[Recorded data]
-*-

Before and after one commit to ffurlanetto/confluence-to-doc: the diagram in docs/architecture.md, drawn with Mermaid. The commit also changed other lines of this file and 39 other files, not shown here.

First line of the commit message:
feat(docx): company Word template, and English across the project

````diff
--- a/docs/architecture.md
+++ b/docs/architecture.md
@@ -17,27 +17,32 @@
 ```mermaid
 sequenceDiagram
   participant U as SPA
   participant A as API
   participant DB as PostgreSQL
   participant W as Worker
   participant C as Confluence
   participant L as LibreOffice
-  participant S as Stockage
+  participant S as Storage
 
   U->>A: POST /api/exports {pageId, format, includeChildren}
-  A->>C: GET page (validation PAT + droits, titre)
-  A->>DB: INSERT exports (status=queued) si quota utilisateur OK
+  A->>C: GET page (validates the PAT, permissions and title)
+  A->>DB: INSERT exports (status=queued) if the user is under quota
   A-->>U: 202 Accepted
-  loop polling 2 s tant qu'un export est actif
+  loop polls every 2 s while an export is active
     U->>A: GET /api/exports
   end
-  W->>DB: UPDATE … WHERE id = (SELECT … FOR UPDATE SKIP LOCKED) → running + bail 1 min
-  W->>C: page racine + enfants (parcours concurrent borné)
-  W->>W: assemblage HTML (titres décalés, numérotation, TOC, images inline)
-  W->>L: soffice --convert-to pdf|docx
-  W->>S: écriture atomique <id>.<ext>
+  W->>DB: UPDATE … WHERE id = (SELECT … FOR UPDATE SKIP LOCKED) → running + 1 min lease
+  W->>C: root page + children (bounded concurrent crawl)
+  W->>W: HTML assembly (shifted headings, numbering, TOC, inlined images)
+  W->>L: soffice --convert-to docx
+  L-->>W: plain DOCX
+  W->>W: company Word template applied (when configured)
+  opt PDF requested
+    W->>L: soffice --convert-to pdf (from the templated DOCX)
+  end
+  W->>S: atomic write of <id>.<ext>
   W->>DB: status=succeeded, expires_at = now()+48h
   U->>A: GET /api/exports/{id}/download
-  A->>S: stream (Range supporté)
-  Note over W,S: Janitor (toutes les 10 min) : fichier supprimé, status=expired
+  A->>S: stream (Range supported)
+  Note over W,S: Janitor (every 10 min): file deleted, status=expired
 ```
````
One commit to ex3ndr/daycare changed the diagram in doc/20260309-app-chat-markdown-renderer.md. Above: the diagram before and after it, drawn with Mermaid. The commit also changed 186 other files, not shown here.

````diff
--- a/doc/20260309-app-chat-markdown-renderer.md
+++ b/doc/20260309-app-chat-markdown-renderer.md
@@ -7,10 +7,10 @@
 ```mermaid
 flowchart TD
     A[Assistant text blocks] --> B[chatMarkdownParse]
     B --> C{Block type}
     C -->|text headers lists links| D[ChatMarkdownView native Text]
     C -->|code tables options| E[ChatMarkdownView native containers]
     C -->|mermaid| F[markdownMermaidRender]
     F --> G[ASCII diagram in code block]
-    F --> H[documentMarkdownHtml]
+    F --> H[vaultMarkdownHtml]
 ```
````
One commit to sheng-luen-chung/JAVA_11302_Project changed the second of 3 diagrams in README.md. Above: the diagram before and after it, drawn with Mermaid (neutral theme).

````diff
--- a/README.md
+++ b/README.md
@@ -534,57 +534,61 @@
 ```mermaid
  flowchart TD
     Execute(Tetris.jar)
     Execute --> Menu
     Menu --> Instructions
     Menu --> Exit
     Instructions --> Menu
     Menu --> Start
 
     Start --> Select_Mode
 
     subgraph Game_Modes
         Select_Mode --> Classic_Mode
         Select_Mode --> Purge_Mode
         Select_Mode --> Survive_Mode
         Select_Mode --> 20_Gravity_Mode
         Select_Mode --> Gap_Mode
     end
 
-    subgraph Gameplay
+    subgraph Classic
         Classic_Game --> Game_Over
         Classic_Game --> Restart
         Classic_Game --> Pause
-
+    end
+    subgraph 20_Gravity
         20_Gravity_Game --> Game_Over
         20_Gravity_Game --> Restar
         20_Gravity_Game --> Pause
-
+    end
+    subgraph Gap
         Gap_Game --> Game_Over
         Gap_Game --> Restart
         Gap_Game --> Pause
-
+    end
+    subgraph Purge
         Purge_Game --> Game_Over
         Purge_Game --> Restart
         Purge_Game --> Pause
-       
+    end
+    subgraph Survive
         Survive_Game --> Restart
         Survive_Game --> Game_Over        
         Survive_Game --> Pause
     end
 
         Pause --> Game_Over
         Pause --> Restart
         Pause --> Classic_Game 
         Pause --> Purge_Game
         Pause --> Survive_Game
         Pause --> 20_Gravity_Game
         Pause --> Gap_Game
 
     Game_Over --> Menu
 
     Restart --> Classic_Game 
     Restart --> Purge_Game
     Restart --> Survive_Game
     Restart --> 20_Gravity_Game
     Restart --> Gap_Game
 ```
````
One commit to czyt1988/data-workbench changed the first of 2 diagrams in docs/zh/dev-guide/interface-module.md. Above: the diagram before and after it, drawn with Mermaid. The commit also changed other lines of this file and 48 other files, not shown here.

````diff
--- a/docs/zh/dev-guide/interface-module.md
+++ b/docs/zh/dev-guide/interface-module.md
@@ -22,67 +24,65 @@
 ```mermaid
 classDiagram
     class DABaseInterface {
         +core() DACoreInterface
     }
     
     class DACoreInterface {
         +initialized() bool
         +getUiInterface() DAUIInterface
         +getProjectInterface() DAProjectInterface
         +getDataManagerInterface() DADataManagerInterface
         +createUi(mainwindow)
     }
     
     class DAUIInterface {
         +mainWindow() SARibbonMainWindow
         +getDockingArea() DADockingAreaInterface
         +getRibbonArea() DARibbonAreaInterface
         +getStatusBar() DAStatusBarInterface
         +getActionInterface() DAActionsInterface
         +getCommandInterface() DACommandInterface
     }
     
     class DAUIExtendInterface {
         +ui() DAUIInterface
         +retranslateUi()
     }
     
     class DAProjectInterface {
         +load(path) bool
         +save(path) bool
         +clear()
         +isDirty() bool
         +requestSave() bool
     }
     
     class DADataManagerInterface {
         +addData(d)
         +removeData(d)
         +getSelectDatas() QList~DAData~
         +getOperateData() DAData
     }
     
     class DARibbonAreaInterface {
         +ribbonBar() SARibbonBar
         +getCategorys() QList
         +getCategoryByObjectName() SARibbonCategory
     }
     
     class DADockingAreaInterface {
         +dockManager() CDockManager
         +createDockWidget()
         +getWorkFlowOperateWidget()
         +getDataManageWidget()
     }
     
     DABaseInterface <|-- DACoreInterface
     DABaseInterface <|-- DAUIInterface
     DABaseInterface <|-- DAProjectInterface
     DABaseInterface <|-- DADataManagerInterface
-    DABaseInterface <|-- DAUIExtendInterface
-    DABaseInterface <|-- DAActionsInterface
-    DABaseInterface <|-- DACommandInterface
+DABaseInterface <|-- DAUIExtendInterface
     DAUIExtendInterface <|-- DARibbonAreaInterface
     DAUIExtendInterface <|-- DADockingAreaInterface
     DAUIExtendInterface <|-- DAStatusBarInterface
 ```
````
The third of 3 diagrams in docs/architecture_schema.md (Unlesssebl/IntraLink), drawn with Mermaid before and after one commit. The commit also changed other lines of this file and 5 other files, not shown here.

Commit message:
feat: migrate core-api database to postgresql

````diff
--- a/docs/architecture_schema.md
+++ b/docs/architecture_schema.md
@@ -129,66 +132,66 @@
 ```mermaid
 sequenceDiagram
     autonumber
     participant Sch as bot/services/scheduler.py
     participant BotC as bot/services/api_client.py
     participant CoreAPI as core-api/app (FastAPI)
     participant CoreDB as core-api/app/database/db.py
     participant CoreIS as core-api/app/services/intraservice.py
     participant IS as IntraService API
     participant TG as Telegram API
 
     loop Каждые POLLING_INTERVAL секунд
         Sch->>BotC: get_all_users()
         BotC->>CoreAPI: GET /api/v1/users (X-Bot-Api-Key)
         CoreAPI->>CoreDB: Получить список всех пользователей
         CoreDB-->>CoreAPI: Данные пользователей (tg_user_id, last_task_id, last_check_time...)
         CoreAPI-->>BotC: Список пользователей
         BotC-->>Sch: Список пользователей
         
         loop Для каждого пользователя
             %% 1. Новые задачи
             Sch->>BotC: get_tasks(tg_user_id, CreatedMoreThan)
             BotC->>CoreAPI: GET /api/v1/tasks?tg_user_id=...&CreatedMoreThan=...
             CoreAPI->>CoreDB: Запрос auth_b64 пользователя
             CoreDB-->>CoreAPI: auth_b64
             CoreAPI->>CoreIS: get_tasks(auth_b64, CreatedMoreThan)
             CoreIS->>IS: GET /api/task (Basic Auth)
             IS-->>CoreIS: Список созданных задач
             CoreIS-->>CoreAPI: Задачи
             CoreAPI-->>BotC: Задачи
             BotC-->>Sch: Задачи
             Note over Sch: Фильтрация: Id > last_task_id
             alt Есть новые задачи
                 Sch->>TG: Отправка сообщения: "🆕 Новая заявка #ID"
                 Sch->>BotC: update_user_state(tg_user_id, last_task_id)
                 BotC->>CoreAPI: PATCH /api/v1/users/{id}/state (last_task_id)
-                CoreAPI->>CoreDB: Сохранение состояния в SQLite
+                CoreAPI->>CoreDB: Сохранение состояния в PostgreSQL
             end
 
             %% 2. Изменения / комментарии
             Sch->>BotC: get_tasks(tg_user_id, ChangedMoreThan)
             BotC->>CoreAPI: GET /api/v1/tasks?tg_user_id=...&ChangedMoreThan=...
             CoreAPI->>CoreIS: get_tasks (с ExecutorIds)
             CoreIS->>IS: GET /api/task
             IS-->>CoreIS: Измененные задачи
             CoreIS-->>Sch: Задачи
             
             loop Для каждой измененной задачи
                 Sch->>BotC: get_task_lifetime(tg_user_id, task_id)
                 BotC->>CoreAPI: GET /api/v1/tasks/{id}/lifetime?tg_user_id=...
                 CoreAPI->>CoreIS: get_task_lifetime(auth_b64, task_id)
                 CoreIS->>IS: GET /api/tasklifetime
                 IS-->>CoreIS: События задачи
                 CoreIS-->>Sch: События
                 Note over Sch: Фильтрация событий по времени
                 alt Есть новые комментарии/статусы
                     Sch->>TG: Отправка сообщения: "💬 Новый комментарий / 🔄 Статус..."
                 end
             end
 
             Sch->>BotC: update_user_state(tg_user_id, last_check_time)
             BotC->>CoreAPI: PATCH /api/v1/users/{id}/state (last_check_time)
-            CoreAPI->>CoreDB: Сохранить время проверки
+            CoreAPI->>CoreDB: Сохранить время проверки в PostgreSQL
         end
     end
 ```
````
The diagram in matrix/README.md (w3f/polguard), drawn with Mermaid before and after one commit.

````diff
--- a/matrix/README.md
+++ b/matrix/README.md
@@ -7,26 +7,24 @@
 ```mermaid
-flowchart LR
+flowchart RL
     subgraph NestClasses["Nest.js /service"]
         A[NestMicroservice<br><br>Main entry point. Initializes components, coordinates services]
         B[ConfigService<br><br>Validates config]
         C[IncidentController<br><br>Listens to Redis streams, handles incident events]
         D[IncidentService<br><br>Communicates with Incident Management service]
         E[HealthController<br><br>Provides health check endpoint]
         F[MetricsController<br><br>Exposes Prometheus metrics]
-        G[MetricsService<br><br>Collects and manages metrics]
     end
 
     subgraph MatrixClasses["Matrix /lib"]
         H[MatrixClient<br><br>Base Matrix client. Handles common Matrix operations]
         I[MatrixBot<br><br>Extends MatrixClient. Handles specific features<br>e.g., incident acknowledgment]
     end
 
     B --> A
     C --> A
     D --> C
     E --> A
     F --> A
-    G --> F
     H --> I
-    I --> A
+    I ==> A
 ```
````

-*-

▶ _Your objective_: Only the lines above starting at the one containing "TOC, images inline)" and ending at the one containing "L-->>W: plain DOCX", both included, are to be returned, exactly as they read.

▶ _Answer space_:
-  W->>W: assemblage HTML (titres décalés, numérotation, TOC, images inline)
-  W->>L: soffice --convert-to pdf|docx
-  W->>S: écriture atomique <id>.<ext>
+  W->>DB: UPDATE … WHERE id = (SELECT … FOR UPDATE SKIP LOCKED) → running + 1 min lease
+  W->>C: root page + children (bounded concurrent crawl)
+  W->>W: HTML assembly (shifted headings, numbering, TOC, inlined images)
+  W->>L: soffice --convert-to docx
+  L-->>W: plain DOCX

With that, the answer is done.